A couple of observations.
About what the present controversy means for *Huck Finn. *The work will
stand despite any and all attempts to change some readers' relationship to
it. Not everyone will embrace the book or its author. And that's ok. No
writer worth his or her salt expects universal acclaim. And Twain knew the
risks, both within his own time and in regard to his legacy. Some
perspective is in order. In a very real way we react differently to the
book than Twain's contemporaries. That is how it should be. What we need
to do is take a collective breath and recognize that change is inherent in
any culture's relationship to its writers and their work. This too shall
About the question of a "dean" of Twain scholars. We do all of ourselves a
disservice if we think that it's necessary to crown any one person the
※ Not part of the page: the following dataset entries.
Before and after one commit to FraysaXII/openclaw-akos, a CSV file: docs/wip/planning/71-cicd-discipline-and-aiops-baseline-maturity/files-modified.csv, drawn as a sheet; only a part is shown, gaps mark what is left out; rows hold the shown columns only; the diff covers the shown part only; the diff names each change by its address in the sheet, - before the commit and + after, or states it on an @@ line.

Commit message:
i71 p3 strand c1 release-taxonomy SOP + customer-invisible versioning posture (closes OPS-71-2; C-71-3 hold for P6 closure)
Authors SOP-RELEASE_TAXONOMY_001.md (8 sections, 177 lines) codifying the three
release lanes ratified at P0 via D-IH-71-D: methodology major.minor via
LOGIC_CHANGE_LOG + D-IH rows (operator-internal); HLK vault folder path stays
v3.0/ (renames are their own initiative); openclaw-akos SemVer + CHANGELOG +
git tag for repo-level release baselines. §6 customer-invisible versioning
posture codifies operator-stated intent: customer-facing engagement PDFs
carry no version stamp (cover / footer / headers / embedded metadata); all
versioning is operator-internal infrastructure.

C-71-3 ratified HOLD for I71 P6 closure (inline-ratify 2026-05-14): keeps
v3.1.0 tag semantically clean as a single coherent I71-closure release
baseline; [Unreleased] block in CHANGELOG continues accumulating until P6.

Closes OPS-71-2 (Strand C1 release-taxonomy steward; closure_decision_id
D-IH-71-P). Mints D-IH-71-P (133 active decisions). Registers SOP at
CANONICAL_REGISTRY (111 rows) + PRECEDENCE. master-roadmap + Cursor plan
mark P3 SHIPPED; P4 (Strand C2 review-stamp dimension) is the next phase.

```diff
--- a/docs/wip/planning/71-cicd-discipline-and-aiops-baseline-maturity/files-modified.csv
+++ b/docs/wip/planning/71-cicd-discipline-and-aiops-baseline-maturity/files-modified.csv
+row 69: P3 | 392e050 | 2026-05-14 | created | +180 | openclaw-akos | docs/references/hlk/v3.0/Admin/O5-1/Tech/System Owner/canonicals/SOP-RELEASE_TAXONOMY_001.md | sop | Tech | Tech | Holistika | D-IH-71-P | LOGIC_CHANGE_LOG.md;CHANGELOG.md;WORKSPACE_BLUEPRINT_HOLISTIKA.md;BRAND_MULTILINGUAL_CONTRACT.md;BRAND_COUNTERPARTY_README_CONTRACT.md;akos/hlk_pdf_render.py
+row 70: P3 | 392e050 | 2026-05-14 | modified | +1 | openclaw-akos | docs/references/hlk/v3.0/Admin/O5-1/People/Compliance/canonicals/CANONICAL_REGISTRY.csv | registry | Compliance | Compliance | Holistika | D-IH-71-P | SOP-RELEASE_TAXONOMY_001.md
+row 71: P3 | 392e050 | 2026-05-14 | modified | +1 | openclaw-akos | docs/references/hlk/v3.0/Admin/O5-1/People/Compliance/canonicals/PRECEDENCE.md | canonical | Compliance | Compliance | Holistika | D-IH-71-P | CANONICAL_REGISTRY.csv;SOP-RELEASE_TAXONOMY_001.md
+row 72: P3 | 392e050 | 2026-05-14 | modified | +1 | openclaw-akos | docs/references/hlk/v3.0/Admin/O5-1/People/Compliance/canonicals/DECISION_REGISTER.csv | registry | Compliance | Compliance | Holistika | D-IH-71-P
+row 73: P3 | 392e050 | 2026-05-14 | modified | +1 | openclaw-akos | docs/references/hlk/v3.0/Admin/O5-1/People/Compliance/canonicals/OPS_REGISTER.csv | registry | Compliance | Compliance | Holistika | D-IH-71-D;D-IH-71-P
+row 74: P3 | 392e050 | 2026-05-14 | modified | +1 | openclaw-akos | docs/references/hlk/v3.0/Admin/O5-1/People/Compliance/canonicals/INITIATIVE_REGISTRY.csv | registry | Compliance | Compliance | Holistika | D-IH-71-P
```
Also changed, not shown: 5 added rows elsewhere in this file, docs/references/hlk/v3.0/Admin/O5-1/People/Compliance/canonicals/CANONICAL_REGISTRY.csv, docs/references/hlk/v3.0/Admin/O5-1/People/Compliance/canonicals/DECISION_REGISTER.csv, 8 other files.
"dean" of our field. Let's be adult and stay clear of these kinds of titles
and honors. The work done by any number of individuals stands in strong
relief -- and all of our work is, in a genuine sense, collaborative. And
let's also be clear -- Alan chose to do this work. The work IS his
explanation. There is nothing more to be said. Besides, if you have read
the introduction to his edition or seen any of the interviews that he has
done, there is a clarity in his position. We may disagree with it. We may
want his position to be different. But it's there in the work. And let's
stop being disappointed in an individual because he has taken a different
scholarly path and let's stop thinking that his is now an apostate. Accept
this. And move on.
On Fri, Jan 7, 2011 at 11:02 AM, Harold Bush <[log in to unmask]> wrote:
> Folks; I'm still working through the implications of all this about AHF,
> but can now throw in a few cents -- sitting here in LA and waiting for the
> book exhibit to open (it was NOT open yesterday, for some unexplained
> I begin with an anecdote about Ted Williams -- who, when he passed, was
> considered the "greatest living ballplayer." Immediately the debate
> about who was his logical replacement. Was it Warren Spahn? Willie Mays?
> Henry Aaron??? or (gasp!) a pitcher -- Bob Gibson? Bob Feller (who just
> died a few months ago)??
> Anyway, yes-- I do have a point. It seems strange, even uncanny, that this
> debate is timed just after the passing of Lou Budd, our own "best
> ballplayer," by many accounts. Because in my view, there are just a few
> other special scholars whose name I would utter as a potential new "dean"
> our craft.
> One of them is Alan Gribben. I admit I was very surprised to hear that he
> was behind this new project. But for now, and with all my reservations
> about what this brouhaha entails -- I'd like to give Alan a little leeway
> here, and I also think I'd like to speak on his behalf as one of the
> and most knowledgeable Twain scholars. There have been a few (vague)
> comments on here directed at Alan that approached the line between fair and
> mean, and that is very unfortunate.
> I do have reservations about this new, edited (bowdlerized?) text -- but
> Alan's credentials are impeccable and his character is well known to all of
> us. I guess I'd mostly like to corner him and hear his explanation,
> I'm sure he has one.
> Harold K. Bush, Ph.D
> Professor of English
> Saint Louis University
> St. Louis, MO 63108
> 314-977-3616 (w); 314-771-6795 (h)
Michael J. Kiskis
Leonard Tydings Grant Professor of American Literature
One Park Place
Elmira, NY 14901